I chose to use inverted commas because in many ways there is as much, if not indeed more, to welcome a more competitive currency as there is to fear it.
The question is, of course, where can we expect sterling to be in say, two years once Brexit has finally become a reality?
Since exchange rates are relative prices, the answer requires as much an understanding of the economic and monetary fundamentals of the eurozone and United States as those of the United Kingdom, once it is outside the European Union.
The latter of course requires us to anticipate the precise nature of the UK’s relationship with what will soon become its erstwhile EU partners.
Let me make clear that, for all the talk of hard-bargaining, I expect a conciliatory separation, such that the UK continues to seamlessly engage commercially with the EU27. In the event matters went differently, say if there was a “tariff shock” to the flow of goods and services into and out of the UK from the EU27, then I would expect the pound to decline proportionately against the euro, and so in large part help shock absorb for this.
Returning to a Brexit which is devoid of hubris from either side, I still expect that in two years or so the pound will be actually lower against the euro to the 1.14 it finds itself today. I say this because I expect the European Central Bank to act monetarily more hawkishly than the Bank of England.
Despite recent reticence, I believe that before too long the ECB will be forced – by the powerful German lobby within it – to react to signs of reflation and recovery across the eurozone and to announce that quantitative easing will definitely not extend beyond this year, while also “guiding” that interest rates may need to rise soon into 2018.
For its part, the BoE is now set to keep monetary policy ultra-loose for longer, doing so in the face of the real or perceived economic uncertainty born of domestic politics, Brexit negotiations and the two combined.
In short, I anticipate something of a “taper-tantrum” in the euro, similar to what we saw with the dollar four years ago.
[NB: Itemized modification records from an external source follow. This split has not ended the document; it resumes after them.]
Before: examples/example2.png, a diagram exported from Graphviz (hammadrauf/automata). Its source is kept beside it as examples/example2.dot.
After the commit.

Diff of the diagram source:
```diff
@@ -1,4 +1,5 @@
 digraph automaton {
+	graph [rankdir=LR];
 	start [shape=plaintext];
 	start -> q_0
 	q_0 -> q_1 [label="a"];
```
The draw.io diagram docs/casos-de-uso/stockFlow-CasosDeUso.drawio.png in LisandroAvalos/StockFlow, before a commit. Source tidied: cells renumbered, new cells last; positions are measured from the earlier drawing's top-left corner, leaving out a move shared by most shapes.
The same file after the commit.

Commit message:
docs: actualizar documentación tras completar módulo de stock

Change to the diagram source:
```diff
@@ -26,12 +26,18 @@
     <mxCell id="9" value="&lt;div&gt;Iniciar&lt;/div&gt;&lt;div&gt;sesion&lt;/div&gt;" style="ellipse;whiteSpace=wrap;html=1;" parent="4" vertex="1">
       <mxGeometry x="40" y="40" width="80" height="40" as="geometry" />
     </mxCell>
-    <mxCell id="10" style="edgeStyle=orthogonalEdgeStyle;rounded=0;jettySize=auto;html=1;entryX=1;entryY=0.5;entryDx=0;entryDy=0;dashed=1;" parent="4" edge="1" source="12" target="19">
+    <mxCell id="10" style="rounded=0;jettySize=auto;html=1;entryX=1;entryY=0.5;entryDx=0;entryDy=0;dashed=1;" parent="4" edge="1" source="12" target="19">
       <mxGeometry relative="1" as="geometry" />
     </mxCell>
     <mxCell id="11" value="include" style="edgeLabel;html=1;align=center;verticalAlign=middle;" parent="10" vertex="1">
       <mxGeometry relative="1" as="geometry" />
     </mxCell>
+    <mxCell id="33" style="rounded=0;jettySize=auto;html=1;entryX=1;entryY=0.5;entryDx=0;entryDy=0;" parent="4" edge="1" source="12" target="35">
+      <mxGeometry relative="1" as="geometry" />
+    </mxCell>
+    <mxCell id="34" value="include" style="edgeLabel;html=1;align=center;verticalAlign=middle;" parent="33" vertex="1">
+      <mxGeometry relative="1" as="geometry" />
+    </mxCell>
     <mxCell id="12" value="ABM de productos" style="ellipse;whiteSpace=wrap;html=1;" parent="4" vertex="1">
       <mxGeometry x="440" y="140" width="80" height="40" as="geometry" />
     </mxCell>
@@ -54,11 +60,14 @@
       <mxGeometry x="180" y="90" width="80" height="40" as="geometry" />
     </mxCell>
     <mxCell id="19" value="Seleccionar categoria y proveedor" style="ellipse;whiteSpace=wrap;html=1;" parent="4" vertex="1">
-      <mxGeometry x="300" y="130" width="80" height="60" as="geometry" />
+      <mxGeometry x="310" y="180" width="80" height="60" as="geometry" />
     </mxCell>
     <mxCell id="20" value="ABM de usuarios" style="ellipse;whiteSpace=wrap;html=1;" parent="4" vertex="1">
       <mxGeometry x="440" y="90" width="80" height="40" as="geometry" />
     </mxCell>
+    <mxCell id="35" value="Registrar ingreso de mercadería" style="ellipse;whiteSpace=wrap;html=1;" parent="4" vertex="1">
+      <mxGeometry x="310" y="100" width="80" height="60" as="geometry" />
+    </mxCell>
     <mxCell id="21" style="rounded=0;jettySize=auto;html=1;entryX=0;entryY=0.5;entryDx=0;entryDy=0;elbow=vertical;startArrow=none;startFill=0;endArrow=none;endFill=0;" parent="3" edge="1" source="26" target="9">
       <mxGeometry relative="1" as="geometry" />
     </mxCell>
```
This would involve the euro strengthening across multiple exchange rate dimensions, so not only relative to the pound but the dollar et al. This of course brings me to considering where the cable rate, currently below 1.30, might find itself in two or so years.
What I would say here is that, whatever economic uncertainty may have been unleashed by our recent General Election, matters in the US are – to my mind – no less fraught and potentially far more so. I would, for instance, not dismiss the real possibility that the President turns his bile towards the head of the Federal Open Market Committee, just as he has done to the ousted head of the FBI.
The “politicisation” of US monetary policy would hardly support the dollar and almost certainly act to undermine it. Indeed, one could point to Donald Trump’s claims while on the campaigning stump that the dollar was being kept uncompetitively high by self-interested foreign forces – from the Chinese to the Germans – to argue he would welcome a weakened dollar.
So to recap, from the vantage point of June 2019 I would not be surprised to see the pound actually weaker than it currently is today against the euro, but stronger relative to the dollar. As to how much in each case, more markedly higher against the dollar than lower versus the euro.
What this means for the UK economy is an inflation cushion in one dimension and in the other improved competitiveness – neither unwelcome to my mind.